There are three ways in which you can deploy network encryption. First, you should be using a browser add-on called “HTTPS Everywhere.” It will take advantage of the internet’s native encryption protocols, using them wherever possible. Second, you should acquire a good VPN service. A VPN uses encryption like a wall and uses those walls to create a “tunnel” between you and the rest of the internet.

For a third option, you should use an encrypted email service (Protonmail is a popular one). This will add an extra layer of protection to your emails, and we have already seen that emails are a common route of attack. As long as you don’t give anyone your password, and as long as your password is strong, these encryptions are very unlikely to be cracked. You can also do full-disk encryption on machines that contain sensitive data (Encrypting the whole hard drive), as this is very effective against physical intrusion.

Harden Your Router

Once your computers are protected, you need to think about other avenues of attack. One of these is your router, which acts as a gateway between you and the rest of the internet. Thus, if someone can infect the gateway, they don’t even need to hack your personal machine. At the very least, they will be able to learn more about your setup and plan their attack more precisely.

All networks have an SSID (service set identifier), which basically functions like a username. Most of the time, your router will already have an SSID from the manufacturer, so you want to change that immediately. This will make it so that an intruder is not able to figure out the make and model of your router. You might also need to update the router’s firmware, and that isn’t always an easy task.

Use Multi-Factor Authentication Wherever Possible

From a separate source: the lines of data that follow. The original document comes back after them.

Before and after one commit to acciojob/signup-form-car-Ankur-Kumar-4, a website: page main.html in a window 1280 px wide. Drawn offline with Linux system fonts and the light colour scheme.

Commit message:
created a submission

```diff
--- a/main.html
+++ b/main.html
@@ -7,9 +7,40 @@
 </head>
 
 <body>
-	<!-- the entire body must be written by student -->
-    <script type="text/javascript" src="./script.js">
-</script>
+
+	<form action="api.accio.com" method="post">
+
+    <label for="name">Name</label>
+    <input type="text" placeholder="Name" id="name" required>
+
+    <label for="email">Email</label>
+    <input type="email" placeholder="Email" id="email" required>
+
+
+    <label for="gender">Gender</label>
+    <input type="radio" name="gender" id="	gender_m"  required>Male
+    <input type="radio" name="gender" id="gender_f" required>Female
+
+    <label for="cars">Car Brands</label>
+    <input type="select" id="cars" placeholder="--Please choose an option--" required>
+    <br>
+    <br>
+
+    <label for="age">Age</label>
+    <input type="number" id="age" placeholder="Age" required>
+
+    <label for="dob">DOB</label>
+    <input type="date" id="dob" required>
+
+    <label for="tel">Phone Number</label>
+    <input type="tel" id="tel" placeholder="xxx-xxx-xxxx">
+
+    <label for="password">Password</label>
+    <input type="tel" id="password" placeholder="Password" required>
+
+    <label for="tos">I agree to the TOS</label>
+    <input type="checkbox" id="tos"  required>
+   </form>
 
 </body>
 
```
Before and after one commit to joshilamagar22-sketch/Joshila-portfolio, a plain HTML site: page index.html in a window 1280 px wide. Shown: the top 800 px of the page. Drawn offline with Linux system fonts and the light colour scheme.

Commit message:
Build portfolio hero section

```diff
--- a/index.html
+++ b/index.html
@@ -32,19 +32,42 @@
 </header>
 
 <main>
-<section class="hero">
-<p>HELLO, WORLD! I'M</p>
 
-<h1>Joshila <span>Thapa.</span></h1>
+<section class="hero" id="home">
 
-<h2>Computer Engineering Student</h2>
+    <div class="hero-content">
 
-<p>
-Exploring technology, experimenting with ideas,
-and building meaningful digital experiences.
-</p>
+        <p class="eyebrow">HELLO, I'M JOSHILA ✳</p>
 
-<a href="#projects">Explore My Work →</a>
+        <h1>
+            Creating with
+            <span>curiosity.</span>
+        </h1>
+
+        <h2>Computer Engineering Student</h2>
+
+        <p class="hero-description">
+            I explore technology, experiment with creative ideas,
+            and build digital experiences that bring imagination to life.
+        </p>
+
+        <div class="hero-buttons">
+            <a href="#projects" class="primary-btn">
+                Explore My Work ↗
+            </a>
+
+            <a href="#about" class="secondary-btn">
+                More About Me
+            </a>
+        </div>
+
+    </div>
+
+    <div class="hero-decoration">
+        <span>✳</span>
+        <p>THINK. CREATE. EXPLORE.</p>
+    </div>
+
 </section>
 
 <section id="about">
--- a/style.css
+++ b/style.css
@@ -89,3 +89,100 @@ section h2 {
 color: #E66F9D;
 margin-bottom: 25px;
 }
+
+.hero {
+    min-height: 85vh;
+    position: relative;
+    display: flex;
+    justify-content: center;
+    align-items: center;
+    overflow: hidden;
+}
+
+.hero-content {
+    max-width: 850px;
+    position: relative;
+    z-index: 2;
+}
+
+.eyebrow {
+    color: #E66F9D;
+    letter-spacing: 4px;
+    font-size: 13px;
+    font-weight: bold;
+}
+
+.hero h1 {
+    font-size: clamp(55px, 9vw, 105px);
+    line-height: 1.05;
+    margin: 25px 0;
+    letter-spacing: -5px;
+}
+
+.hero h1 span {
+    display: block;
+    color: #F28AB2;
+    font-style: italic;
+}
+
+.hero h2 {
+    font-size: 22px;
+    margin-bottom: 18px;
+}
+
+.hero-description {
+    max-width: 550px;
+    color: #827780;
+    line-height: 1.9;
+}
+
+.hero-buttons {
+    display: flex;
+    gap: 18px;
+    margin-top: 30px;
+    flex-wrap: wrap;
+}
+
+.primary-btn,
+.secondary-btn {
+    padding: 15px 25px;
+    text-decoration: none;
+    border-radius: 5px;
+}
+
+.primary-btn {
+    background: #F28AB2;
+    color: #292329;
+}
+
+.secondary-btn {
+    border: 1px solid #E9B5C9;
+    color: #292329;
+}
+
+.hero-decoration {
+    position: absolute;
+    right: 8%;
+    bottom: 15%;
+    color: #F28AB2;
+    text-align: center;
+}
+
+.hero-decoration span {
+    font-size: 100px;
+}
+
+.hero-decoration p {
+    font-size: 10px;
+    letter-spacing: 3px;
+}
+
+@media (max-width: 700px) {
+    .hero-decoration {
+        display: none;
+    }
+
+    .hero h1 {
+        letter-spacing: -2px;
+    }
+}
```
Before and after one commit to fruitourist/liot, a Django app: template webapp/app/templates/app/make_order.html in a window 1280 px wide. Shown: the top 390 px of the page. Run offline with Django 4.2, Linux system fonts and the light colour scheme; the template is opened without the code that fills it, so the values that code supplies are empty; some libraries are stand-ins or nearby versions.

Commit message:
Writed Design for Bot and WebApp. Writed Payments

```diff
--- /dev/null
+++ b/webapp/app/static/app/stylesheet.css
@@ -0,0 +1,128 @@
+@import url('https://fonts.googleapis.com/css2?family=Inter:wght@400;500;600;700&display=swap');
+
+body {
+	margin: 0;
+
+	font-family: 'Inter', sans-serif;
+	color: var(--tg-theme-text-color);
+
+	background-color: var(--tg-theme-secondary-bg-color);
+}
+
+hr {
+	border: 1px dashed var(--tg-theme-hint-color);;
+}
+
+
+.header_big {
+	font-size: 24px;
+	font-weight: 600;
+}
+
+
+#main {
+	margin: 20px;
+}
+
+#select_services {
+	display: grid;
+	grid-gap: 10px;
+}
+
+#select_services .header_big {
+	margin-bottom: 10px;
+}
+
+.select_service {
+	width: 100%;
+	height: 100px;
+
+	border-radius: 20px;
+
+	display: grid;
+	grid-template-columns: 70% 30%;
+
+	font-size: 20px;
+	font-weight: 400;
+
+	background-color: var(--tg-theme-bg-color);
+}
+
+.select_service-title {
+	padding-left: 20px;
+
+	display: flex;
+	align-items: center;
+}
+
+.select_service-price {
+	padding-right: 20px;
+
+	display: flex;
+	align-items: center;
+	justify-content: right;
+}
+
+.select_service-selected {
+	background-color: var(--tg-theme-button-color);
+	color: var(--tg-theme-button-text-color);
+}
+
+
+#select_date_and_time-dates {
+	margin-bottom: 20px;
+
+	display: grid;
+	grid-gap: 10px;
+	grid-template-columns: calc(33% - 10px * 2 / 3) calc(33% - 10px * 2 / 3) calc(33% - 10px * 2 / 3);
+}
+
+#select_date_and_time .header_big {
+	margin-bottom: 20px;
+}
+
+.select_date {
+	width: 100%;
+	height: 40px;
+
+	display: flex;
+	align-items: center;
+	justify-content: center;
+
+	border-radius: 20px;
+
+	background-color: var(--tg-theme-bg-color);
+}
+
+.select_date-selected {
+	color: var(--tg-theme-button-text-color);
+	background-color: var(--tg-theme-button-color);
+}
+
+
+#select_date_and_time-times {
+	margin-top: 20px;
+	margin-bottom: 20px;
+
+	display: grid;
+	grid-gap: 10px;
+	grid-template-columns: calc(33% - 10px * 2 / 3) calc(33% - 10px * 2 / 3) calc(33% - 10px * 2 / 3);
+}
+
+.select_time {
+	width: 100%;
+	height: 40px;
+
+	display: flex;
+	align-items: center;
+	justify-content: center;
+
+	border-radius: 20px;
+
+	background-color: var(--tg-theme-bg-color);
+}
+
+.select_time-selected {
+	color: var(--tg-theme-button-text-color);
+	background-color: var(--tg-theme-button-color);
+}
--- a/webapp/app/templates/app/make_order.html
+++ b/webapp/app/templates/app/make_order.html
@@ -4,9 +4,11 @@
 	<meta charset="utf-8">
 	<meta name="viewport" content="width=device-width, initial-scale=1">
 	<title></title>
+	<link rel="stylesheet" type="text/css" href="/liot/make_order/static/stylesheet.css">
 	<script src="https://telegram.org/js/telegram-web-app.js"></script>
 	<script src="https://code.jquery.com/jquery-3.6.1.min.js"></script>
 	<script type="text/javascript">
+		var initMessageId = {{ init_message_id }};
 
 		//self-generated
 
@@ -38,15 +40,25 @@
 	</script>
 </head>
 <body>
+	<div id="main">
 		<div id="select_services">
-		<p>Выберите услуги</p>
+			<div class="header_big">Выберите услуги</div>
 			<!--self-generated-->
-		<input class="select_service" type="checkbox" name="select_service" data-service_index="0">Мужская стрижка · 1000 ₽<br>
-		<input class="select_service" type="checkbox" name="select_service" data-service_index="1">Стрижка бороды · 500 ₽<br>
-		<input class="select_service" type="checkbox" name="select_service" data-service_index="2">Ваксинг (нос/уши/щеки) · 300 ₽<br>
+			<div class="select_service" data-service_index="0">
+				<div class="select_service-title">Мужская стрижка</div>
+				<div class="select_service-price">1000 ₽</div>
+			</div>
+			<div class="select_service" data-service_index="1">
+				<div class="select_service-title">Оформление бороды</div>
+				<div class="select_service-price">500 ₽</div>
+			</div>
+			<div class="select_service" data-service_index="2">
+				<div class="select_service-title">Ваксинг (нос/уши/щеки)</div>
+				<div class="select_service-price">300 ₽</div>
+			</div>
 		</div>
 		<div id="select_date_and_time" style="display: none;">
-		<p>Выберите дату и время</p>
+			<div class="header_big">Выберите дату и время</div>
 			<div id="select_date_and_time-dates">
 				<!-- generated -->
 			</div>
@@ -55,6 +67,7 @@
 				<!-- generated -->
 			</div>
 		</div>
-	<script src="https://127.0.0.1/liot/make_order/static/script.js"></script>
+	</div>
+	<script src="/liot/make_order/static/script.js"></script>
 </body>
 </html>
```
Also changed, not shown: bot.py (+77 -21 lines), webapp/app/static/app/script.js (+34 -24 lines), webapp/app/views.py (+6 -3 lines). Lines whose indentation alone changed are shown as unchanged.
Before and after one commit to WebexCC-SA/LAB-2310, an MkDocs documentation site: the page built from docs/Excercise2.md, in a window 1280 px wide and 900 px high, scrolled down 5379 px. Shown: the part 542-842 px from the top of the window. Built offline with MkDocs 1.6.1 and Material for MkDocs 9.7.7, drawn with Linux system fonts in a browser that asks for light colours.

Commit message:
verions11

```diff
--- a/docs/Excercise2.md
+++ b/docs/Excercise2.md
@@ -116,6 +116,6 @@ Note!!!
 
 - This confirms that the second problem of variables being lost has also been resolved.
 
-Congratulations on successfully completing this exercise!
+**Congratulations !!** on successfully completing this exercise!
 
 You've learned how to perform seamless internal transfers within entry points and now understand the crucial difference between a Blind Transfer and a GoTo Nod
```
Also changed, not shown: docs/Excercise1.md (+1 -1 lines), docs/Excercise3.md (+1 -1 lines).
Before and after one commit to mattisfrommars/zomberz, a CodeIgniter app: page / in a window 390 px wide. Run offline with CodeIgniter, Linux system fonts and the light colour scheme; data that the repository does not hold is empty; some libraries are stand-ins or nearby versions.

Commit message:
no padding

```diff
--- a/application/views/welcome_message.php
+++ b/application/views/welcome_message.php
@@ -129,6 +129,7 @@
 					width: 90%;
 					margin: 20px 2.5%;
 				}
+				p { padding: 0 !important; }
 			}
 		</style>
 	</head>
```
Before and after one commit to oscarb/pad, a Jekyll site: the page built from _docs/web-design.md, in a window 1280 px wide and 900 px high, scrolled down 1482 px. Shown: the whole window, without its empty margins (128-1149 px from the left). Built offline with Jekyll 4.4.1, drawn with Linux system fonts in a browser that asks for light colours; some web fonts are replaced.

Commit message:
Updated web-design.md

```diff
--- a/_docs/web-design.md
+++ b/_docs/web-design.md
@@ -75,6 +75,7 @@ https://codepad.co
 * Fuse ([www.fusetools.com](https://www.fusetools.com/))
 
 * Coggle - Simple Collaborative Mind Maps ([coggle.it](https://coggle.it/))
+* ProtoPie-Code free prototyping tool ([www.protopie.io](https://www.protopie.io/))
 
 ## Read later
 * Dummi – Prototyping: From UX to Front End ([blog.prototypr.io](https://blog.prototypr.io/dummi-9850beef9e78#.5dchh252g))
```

Although this one isn’t all that effective, it is another layer of security that can prevent an intruder from gaining illicit access. In case you aren’t familiar with the term, this is an identification process that requires you to confirm your identity in more than one way. For instance, you might use email verification combined with phone verification. Temporary access codes are sent to your email address and/or phone number so that the user can verify receipt of those messages.

That authentication process might be a little bit annoying, but it is absolutely necessary. Without it, most accounts can be hacked by using a simple trick. Here’s how it works: They start by finding out your username. Once they have that, they can go to a login page and request a password reset. The system will not know that they are an illegitimate user. If they are then able to gain access to your email account, they will be able to reset your passwords and gain access to every account you have.

Conclusion

When it comes to protecting your business emails, you can and should go to extremes. Email hacking represents the single easiest way for your company to suffer a data breach, and we could give you examples of that fact all day long. However, one simple internet search will be enough to show you just how many unfortunate companies have fallen prey to these scams. Still, we hope that you will not be one of them. If you follow the advice given in this article, you will be harder to hack than 90+% of the world’s population, so read well and learn well. If you need any further information, you can contact PCH Technologies at (856) 754-7500.